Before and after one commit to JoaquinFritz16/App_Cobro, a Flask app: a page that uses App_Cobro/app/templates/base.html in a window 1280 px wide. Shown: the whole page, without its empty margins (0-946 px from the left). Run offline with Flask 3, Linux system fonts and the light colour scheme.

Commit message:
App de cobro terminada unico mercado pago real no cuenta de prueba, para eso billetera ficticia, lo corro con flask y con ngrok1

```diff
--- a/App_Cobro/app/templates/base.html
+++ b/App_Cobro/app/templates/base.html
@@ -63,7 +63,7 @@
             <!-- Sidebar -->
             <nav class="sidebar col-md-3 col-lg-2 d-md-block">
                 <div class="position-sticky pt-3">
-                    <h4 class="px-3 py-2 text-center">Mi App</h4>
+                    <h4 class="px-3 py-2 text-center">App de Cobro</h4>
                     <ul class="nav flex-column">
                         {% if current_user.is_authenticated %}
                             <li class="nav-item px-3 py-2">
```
--
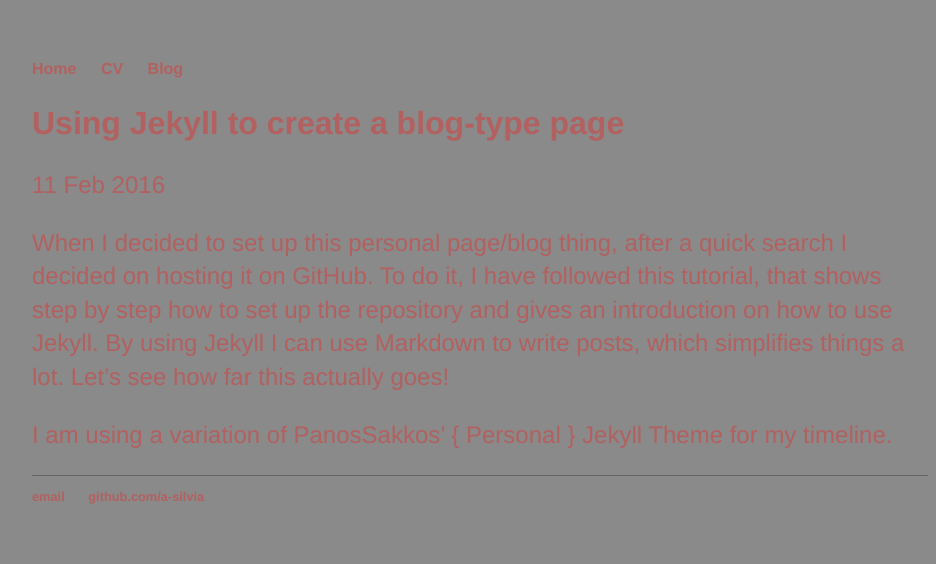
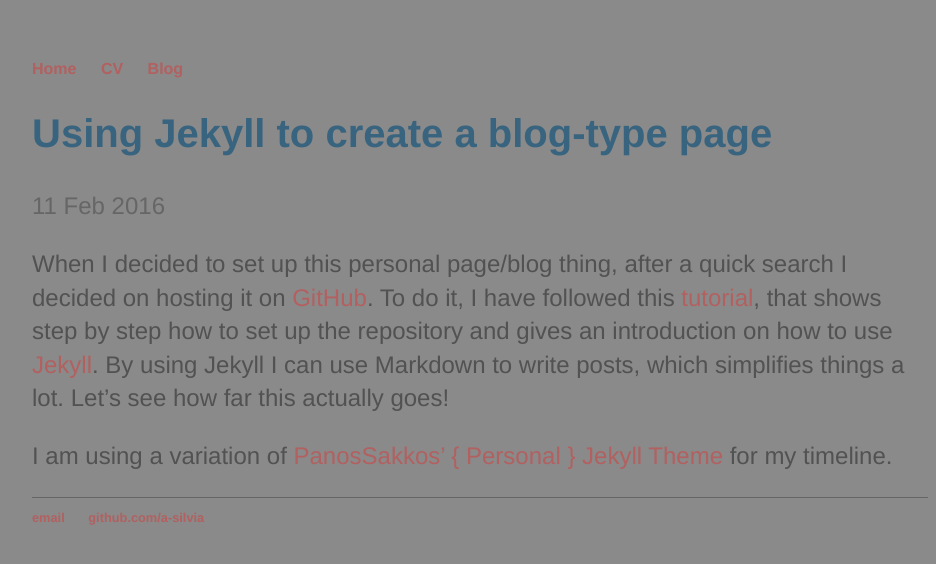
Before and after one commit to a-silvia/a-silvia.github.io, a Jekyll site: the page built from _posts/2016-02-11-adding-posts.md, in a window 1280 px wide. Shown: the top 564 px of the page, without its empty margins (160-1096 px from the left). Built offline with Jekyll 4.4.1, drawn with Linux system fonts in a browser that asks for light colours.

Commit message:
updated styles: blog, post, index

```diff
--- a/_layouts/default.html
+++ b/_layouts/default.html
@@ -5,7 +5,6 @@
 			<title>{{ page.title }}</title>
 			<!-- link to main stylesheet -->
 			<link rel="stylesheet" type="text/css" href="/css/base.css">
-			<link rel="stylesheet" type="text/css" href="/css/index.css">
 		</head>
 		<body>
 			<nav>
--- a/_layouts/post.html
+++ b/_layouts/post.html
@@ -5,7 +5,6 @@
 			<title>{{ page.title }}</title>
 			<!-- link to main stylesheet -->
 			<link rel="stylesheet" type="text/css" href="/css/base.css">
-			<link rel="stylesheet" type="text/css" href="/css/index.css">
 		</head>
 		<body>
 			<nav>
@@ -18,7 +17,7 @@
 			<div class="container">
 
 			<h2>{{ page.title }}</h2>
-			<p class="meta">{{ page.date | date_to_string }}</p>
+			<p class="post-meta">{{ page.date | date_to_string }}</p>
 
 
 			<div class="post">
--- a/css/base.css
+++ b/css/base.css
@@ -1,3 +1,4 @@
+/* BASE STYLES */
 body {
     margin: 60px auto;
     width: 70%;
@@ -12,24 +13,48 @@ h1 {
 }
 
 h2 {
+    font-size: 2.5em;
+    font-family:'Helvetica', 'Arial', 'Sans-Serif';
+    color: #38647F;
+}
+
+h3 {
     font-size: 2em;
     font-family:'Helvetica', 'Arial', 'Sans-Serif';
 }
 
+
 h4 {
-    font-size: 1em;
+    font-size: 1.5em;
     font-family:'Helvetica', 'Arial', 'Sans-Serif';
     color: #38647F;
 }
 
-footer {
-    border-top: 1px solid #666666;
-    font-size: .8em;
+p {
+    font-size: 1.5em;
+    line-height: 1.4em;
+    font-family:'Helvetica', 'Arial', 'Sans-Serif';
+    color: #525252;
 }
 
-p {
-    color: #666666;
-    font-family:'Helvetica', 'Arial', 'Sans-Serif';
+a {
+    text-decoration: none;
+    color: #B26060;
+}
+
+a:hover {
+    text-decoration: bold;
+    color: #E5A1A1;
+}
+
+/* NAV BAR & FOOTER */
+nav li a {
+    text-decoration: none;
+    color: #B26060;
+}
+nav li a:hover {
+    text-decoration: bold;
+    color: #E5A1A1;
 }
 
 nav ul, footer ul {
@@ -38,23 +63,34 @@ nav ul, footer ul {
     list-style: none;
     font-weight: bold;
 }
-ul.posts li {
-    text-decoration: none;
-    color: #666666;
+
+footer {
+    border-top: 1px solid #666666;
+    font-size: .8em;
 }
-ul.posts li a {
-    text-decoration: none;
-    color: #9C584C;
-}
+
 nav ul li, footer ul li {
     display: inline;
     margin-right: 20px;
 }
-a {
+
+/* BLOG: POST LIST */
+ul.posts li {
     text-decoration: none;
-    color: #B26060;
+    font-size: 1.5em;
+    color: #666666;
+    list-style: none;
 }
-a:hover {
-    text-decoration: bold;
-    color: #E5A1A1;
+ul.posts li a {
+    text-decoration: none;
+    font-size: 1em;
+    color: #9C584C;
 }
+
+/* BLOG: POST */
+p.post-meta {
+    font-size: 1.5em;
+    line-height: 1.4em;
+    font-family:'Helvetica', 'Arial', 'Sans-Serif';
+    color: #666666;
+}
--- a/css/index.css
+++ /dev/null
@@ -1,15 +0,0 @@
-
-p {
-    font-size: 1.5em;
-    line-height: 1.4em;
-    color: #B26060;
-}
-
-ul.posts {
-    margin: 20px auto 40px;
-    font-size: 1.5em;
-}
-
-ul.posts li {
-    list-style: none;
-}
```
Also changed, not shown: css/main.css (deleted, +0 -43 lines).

## EXERCISE
Your answer should be every line from the material above in which the word "templates" appears.

## FINISHED EXERCISE
Before and after one commit to JoaquinFritz16/App_Cobro, a Flask app: a page that uses App_Cobro/app/templates/base.html in a window 1280 px wide. Shown: the whole page, without its empty margins (0-946 px from the left). Run offline with Flask 3, Linux system fonts and the light colour scheme.
--- a/App_Cobro/app/templates/base.html
+++ b/App_Cobro/app/templates/base.html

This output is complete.